- It’s a new phone, and I’m just not used to it yet.
If you hate using the phone think about the reasons why. Get someone you know to test the phone for you if the volume is all the way up and you still don’t hear it. If you can’t hear the conversation but they can then you have a hearing issue.
3. It Seems As if Everyone Mumbles Now
Lately, it’s not only your kids, but also your neighbor, the news anchor, and even your spouse that have started to mumble to you. Could it actually be true that all of a sudden everyone in your life has poor enunciation.
The more likely answer is the way you hear words is changing. Mumbling or dropped off consonants like “S” or “T” is one of the first signs that your hearing is changing.
Only when someone calls you out for saying “what?” a lot do you begin to recognize that you can’t hear conversations as well anymore. Usually, the first to notice you have hearing loss are people you see every day like coworkers or family members.
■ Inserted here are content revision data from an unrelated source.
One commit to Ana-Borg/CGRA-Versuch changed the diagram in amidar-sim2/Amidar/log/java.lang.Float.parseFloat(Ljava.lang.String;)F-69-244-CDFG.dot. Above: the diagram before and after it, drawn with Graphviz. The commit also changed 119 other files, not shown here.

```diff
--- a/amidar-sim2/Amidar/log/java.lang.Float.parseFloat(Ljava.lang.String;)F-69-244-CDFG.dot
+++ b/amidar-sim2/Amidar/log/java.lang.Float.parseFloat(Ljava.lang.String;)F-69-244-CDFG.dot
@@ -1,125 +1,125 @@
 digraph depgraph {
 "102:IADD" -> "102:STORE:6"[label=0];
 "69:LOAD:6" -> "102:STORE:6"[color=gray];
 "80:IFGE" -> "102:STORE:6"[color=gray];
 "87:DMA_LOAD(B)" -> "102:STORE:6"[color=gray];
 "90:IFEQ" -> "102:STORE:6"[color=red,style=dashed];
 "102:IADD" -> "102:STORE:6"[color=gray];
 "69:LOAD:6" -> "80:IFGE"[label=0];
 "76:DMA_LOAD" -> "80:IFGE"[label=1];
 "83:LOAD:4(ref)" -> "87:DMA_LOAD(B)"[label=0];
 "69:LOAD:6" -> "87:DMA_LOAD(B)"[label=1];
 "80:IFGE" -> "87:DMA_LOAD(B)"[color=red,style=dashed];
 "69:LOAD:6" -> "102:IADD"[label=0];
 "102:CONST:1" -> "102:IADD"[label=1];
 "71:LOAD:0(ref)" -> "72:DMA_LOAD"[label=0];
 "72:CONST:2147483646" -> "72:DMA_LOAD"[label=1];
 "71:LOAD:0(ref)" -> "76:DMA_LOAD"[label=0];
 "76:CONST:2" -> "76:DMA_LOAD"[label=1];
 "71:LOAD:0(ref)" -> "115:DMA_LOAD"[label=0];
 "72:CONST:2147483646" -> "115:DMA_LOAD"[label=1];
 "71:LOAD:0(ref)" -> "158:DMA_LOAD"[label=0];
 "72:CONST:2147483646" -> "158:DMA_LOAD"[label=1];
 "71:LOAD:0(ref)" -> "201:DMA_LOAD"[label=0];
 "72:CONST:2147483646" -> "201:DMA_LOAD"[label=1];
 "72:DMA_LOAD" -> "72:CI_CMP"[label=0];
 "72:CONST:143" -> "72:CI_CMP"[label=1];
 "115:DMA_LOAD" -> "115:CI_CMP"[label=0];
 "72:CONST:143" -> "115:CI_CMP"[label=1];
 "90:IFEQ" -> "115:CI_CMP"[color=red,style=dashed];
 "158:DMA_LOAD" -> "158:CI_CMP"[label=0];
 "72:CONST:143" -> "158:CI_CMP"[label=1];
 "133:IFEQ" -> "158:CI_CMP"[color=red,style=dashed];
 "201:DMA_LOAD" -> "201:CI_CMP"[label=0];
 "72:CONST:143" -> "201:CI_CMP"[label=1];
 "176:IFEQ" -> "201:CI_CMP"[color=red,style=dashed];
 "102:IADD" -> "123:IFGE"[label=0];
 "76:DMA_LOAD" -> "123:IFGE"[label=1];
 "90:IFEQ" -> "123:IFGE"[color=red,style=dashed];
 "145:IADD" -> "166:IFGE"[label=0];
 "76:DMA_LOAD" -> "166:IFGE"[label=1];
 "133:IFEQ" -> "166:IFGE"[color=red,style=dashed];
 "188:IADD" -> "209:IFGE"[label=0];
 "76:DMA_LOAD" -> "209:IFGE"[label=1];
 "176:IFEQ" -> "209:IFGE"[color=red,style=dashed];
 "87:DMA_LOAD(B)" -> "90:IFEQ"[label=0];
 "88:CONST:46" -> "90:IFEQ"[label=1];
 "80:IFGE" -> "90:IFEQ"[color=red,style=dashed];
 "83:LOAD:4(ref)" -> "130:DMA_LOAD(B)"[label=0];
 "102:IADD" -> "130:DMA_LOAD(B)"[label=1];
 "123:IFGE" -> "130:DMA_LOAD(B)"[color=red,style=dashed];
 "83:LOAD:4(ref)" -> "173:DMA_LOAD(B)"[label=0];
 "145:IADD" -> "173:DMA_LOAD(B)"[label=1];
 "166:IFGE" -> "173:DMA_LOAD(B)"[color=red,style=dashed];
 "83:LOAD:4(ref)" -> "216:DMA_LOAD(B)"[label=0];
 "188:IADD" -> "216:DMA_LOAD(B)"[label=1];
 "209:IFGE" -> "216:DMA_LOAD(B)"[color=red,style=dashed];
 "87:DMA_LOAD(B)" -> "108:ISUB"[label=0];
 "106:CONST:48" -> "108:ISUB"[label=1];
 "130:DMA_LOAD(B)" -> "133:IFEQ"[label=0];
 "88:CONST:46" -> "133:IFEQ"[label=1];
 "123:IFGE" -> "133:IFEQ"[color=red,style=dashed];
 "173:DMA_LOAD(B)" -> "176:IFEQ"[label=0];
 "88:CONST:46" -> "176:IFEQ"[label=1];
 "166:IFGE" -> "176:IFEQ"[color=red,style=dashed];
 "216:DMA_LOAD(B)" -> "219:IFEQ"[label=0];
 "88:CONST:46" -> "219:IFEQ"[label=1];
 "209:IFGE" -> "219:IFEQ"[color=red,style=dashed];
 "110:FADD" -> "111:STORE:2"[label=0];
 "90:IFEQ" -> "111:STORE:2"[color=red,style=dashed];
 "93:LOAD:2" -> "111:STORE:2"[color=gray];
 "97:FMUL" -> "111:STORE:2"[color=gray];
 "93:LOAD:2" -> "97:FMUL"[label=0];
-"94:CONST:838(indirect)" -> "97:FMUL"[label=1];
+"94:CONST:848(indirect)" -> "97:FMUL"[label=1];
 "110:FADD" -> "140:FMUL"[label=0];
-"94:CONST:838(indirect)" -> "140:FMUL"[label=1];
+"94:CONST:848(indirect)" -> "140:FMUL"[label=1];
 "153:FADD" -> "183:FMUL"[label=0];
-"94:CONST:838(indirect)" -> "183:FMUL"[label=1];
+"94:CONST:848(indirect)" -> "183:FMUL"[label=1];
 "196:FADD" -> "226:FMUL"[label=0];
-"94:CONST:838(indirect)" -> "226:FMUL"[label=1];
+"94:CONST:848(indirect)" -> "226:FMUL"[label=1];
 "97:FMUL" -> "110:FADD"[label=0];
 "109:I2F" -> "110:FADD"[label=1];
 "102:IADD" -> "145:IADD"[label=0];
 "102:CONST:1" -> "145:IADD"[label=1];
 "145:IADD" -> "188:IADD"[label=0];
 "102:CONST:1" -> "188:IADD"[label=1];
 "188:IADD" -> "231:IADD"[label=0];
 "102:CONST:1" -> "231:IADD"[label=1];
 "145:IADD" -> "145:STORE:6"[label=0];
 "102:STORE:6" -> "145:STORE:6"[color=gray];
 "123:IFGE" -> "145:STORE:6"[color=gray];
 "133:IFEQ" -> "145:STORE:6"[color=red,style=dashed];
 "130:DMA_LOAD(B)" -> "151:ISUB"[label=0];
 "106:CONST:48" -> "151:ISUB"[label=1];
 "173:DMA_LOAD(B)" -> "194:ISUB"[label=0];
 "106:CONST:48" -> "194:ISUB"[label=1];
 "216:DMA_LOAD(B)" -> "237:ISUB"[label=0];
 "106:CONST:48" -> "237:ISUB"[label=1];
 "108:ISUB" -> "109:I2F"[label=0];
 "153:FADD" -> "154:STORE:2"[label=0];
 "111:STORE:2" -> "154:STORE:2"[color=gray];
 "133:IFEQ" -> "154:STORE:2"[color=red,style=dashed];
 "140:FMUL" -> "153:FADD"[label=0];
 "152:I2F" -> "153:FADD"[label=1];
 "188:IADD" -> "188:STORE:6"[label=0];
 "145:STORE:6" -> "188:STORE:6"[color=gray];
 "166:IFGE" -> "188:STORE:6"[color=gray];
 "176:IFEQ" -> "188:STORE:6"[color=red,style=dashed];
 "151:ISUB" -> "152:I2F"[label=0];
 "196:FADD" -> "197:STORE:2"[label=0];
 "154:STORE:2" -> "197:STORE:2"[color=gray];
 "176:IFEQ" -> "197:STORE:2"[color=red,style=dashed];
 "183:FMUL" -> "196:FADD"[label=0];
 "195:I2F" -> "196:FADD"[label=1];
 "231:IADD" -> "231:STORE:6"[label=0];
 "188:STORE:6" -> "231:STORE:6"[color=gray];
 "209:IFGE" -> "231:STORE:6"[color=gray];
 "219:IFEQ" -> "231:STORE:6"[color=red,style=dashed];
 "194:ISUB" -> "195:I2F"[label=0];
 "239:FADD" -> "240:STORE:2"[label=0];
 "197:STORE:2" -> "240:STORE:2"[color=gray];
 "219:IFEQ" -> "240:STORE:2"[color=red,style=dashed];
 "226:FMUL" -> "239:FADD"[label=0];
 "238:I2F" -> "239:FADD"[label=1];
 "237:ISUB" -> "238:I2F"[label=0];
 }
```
If someone comments on it, pay attention.
5. You Hear Some People Just Fine But Not Others
Maybe when you are having a chat with the neighbor everything sounds fine but when his wife starts to talk you can’t make out a word. It’s a common symptom of sensorineural hearing loss or damage to the nerves that send electrical messages to the brain.
Her voice is higher pitched, and that’s why it isn’t as clear. Your daughter or grandchild might present the same issue. Even things like the microwave or an alarm can be a problem. Those tones are also high pitched.
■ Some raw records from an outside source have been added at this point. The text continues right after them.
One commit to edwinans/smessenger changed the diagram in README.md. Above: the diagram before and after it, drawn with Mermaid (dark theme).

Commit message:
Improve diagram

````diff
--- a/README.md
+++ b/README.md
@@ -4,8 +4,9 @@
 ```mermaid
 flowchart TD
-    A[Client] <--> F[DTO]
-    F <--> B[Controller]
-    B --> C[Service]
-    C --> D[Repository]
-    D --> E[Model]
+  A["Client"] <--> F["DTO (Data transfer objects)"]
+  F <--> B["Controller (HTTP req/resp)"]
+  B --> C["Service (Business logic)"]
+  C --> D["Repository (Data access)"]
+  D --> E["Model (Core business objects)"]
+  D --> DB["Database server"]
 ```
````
6. Going Out Used to be Much More Fun
Worse yet are the people who actually mumble. Also, it’s much harder to understand what people are saying when it’s noisy. It becomes impossible to hear anything when you are at dinner and people start conversing around you or the AC comes on.
7. You Are More Tired Than Usual
It’s can be fatiguing struggling to comprehend what people are saying. You are more tired than normal because your brain is working harder to manage what it hears. You may even observe changes in your other senses. If your brain is utilizing 110 percent of its time and energy to comprehend words, what’s left for your eyesight or balance? It’s time to have your ears checked if your eye examination came back okay.
8. That Dang TV
Instead of accusing the service provider when you have to keep turning the TV up, consider getting a hearing test. When you have hearing loss it can be hard to hear dialog. There is the background music confusing things, for example. And don’t forget about the AC, ceiling fan or other things in the room. Your hearing is most likely starting to fail if you need to keep turning the volume up.
The good news is all it takes to know for sure is a professional hearing examination. If you find out you have a hearing problem, hearing aids will get things back to normal.